About this task:
What is needed is an exact retyping of each entry, pictures excluded.

Data provided:

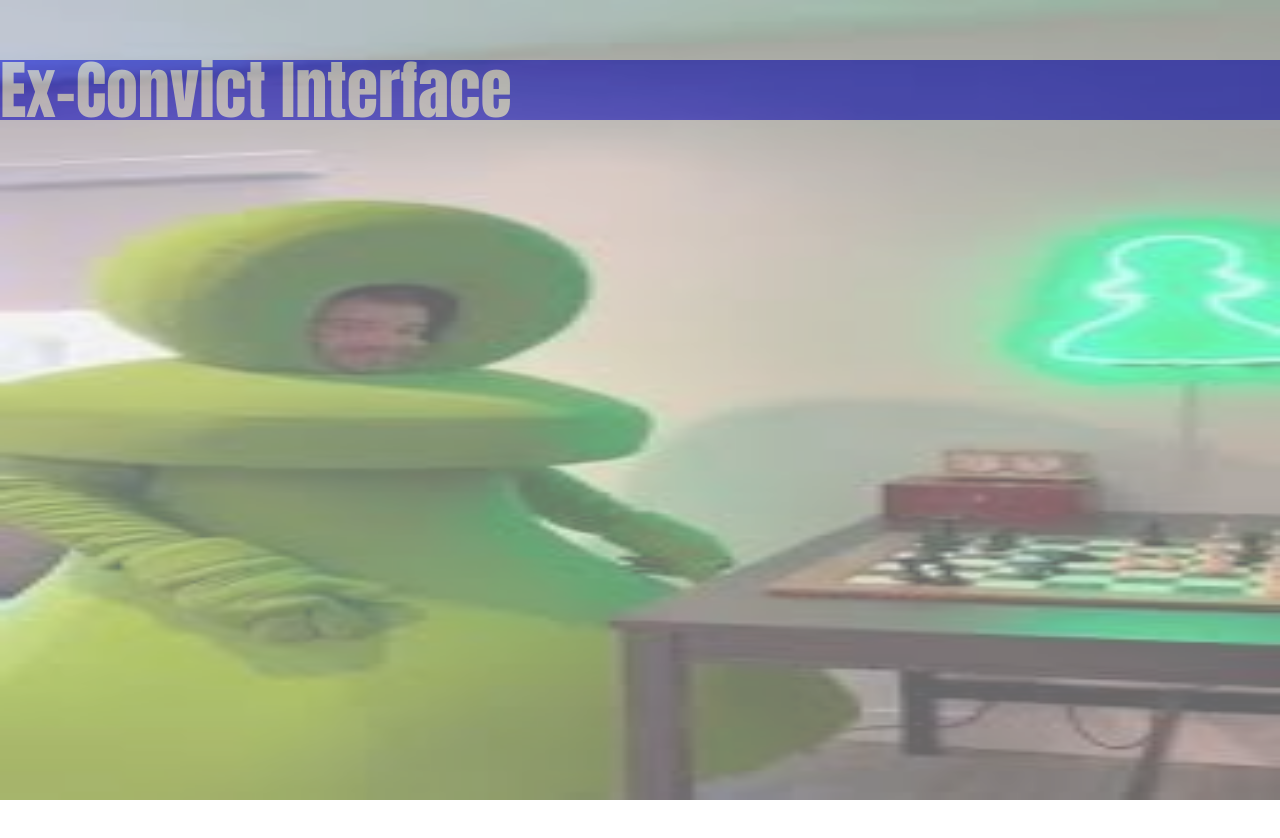
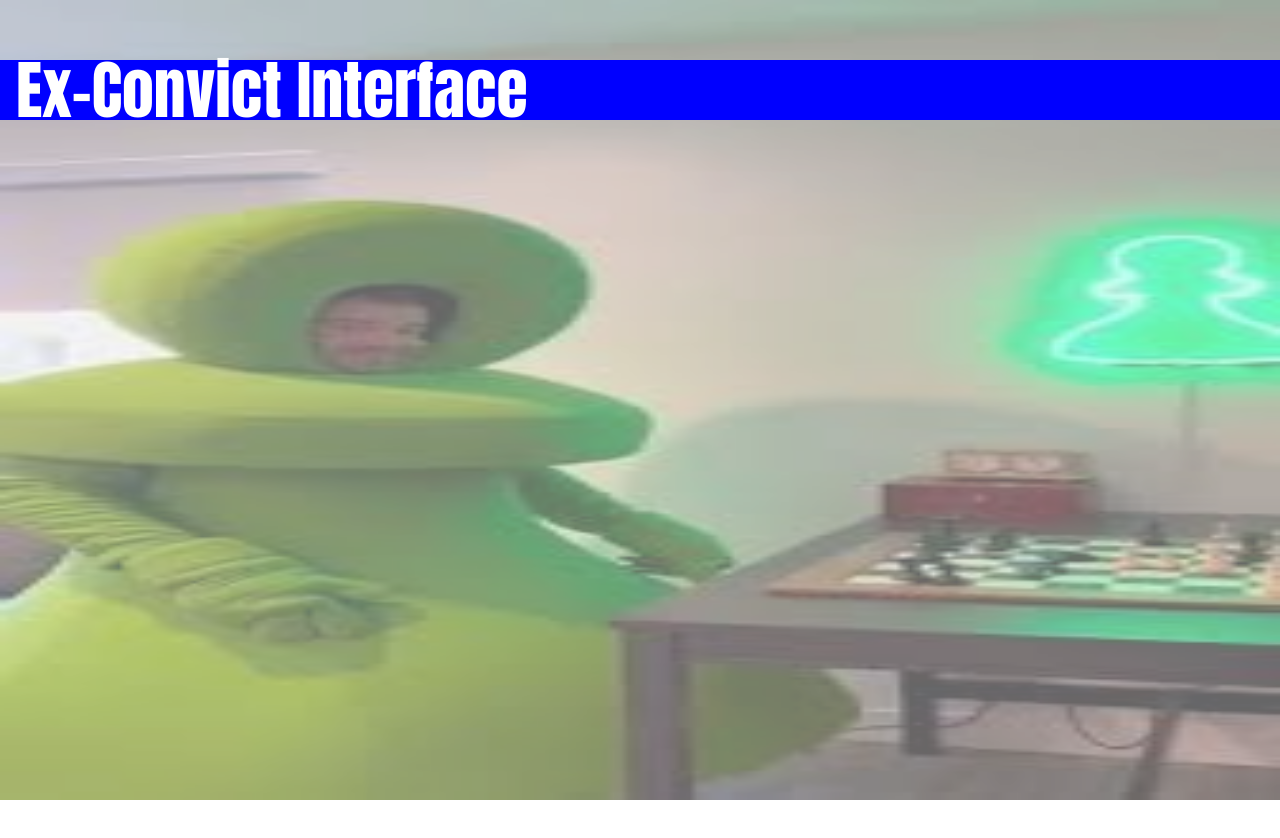
Before and after one commit to Gyester10101/homelessboneless, a plain HTML site: page index.html in a window 1280 px wide. Drawn offline with Linux system fonts and the light colour scheme.

Commit message:
Update styles.css
why header no stickt o top

```diff
--- a/styles.css
+++ b/styles.css
@@ -14,8 +14,10 @@
     display:flex;
     justify-content: space-between;
     align-items: center;
+    z-index: 1;
 }
 #header-title {
+    margin-left: 1rem;
     font-family: Impact, Haettenschweiler, 'Arial Narrow Bold', sans-serif;
     font-weight: bold;
     font-size: 5vw;
```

Answer to this exercise:
Before and after one commit to Gyester10101/homelessboneless, a plain HTML site: page index.html in a window 1280 px wide. Drawn offline with Linux system fonts and the light colour scheme.

Commit message:
Update styles.css
why header no stickt o top

```diff
--- a/styles.css
+++ b/styles.css
@@ -14,8 +14,10 @@
     display:flex;
     justify-content: space-between;
     align-items: center;
+    z-index: 1;
 }
 #header-title {
+    margin-left: 1rem;
     font-family: Impact, Haettenschweiler, 'Arial Narrow Bold', sans-serif;
     font-weight: bold;
     font-size: 5vw;
```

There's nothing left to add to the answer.